The following post is an excerpt from my thesis entitled Linked open data for public sector information.
The availability of data and data processing tools gives birth to a new paradigm in journalism that is commonly referred to as data-driven journalism. It refers to the practice of basing journalistic articles on hard data, which allows to back up claims with well-founded evidence.
Unlike in journalism that is driven by data, unverified claims abound in traditional journalistic practice. To address this deficiency, data-driven journalism may employ open data sources to cross-verify the claims. Data triangulation combining disparate sources may establish validity of the verified claims.
If data-driven journalists strive to draw closer to objectivity, they need to share their sources to achieve transparency. Sharing the underlying data is an imperative of data-driven journalism, so that others can see what lead to insights conveyd in articles.

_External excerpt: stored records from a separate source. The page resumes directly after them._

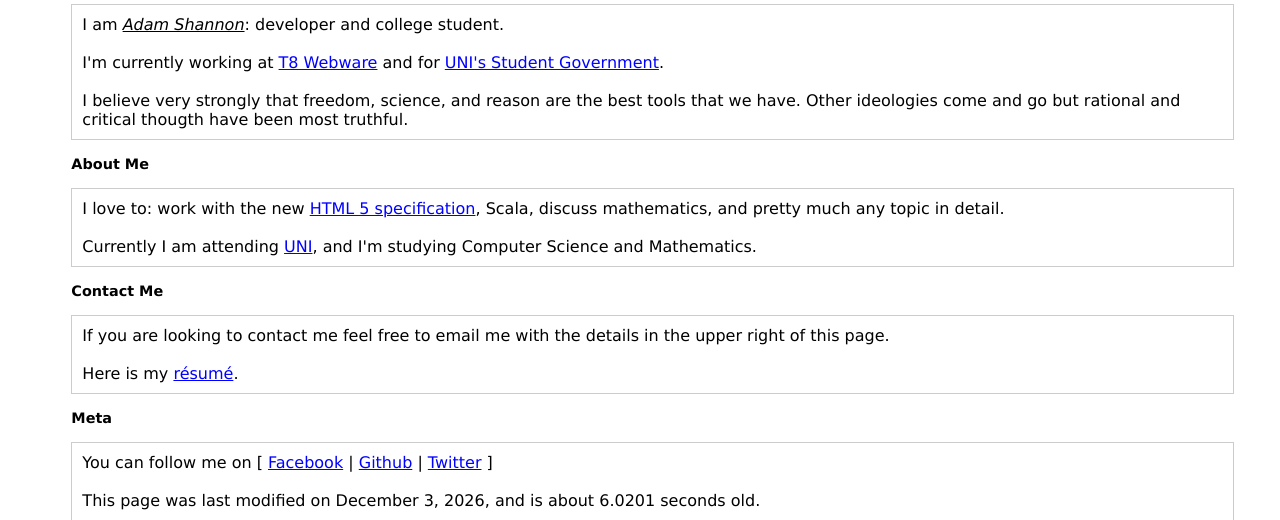
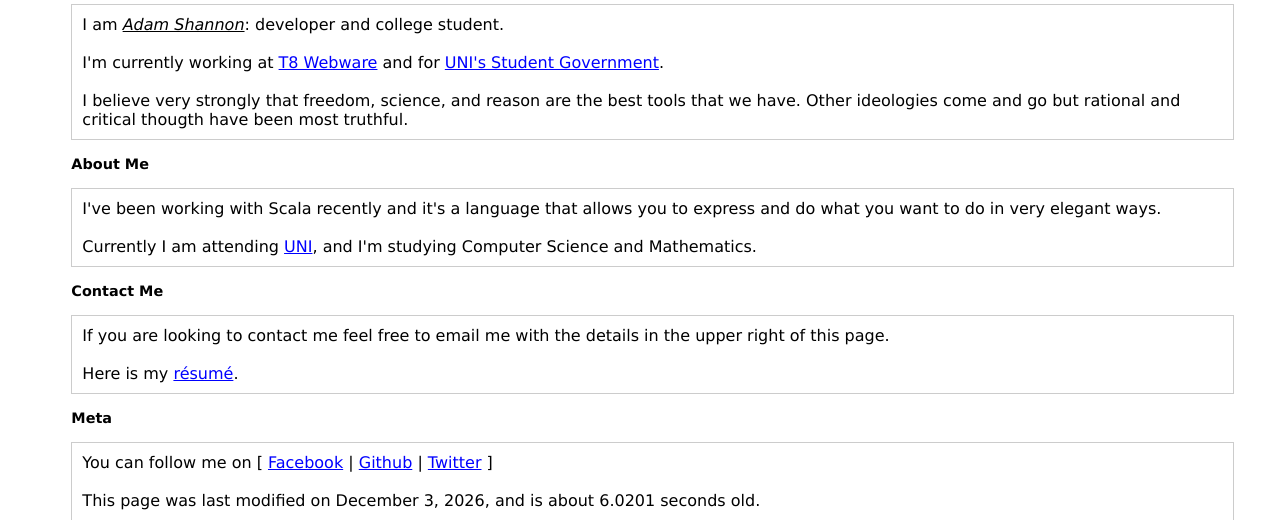
Before and after one commit to adamdecaf/adamdecaf.github.io, a PHP site: page / in a window 1280 px wide. Shown: the part 150-670 px from the top of the page. Run offline with PHP 8.4, Linux system fonts and the light colour scheme.

Commit message:
Update the about me section.

```diff
--- a/index.php
+++ b/index.php
@@ -34,31 +34,17 @@ require "includes/html/header.php";
     <h2>Hello!</h2>
     <p>
      I am <em style="text-decoration:underline;">Adam Shannon</em>: developer and college student.
-
      <br /><br />
-
-      I'm currently working at
-        <a href="http://t8webware.com">T8 Webware</a>
-      and for
-				<a href="http://www.uni.edu/nisg" title="UNI Northern Iowa Student Government Webmaster">UNI's Student Government</a>.
-			<br /><br />
-
-			I believe very strongly that freedom, science, and reason are the best tools that we have. Other ideologies come and go
-			but rational and critical thougth have been most truthful.
+     I'm currently working at <a href="http://t8webware.com">T8 Webware</a> and for <a href="http://www.uni.edu/nisg" title="UNI Northern Iowa Student Government Webmaster">UNI's Student Government</a>. <br /><br /> I believe very strongly that freedom, science, and reason are the best tools that we have. Other ideologies come and go but rational and critical thougth have been most truthful.
     </p>
   </article>
 
   <article>
     <h2>About Me</h2>
       <p>
-			I love to: work with the new <a href="http://whatwg.org/html5">HTML 5 specification</a>, Scala, discuss mathematics,
-      and pretty much any topic in detail.
-
+        I've been working with Scala recently and it's a language that allows you to express and do what you want to do in very elegant ways.
         <br /><br />
-
-			Currently I am attending <a href="http://www.uni.edu/" title="The University of Northern Iowa">UNI</a>,
-			and I'm studying Computer Science and Mathematics.
-
+        Currently I am attending <a href="http://www.uni.edu/" title="The University of Northern Iowa">UNI</a>, and I'm studying Computer Science and Mathematics.
       </p>
   </article>
 
@@ -66,9 +52,7 @@ require "includes/html/header.php";
     <h2>Contact Me</h2>
     <p>
       If you are looking to contact me feel free to email me with the details in the upper right of this page.
-
       <br /><br />
-
       Here is my <a href="resume.php" title="My personal R&#233;sum&#233;">r&#233;sum&#233;</a>.
     </p>
   </article>
```
Lines whose indentation alone changed are shown as unchanged.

In the light of such transparency, claims made by journalists may be verified by third parties and trust may be established.
The best known examples of data-driven journalism include the Guardian’s Datablog or Pro Publica.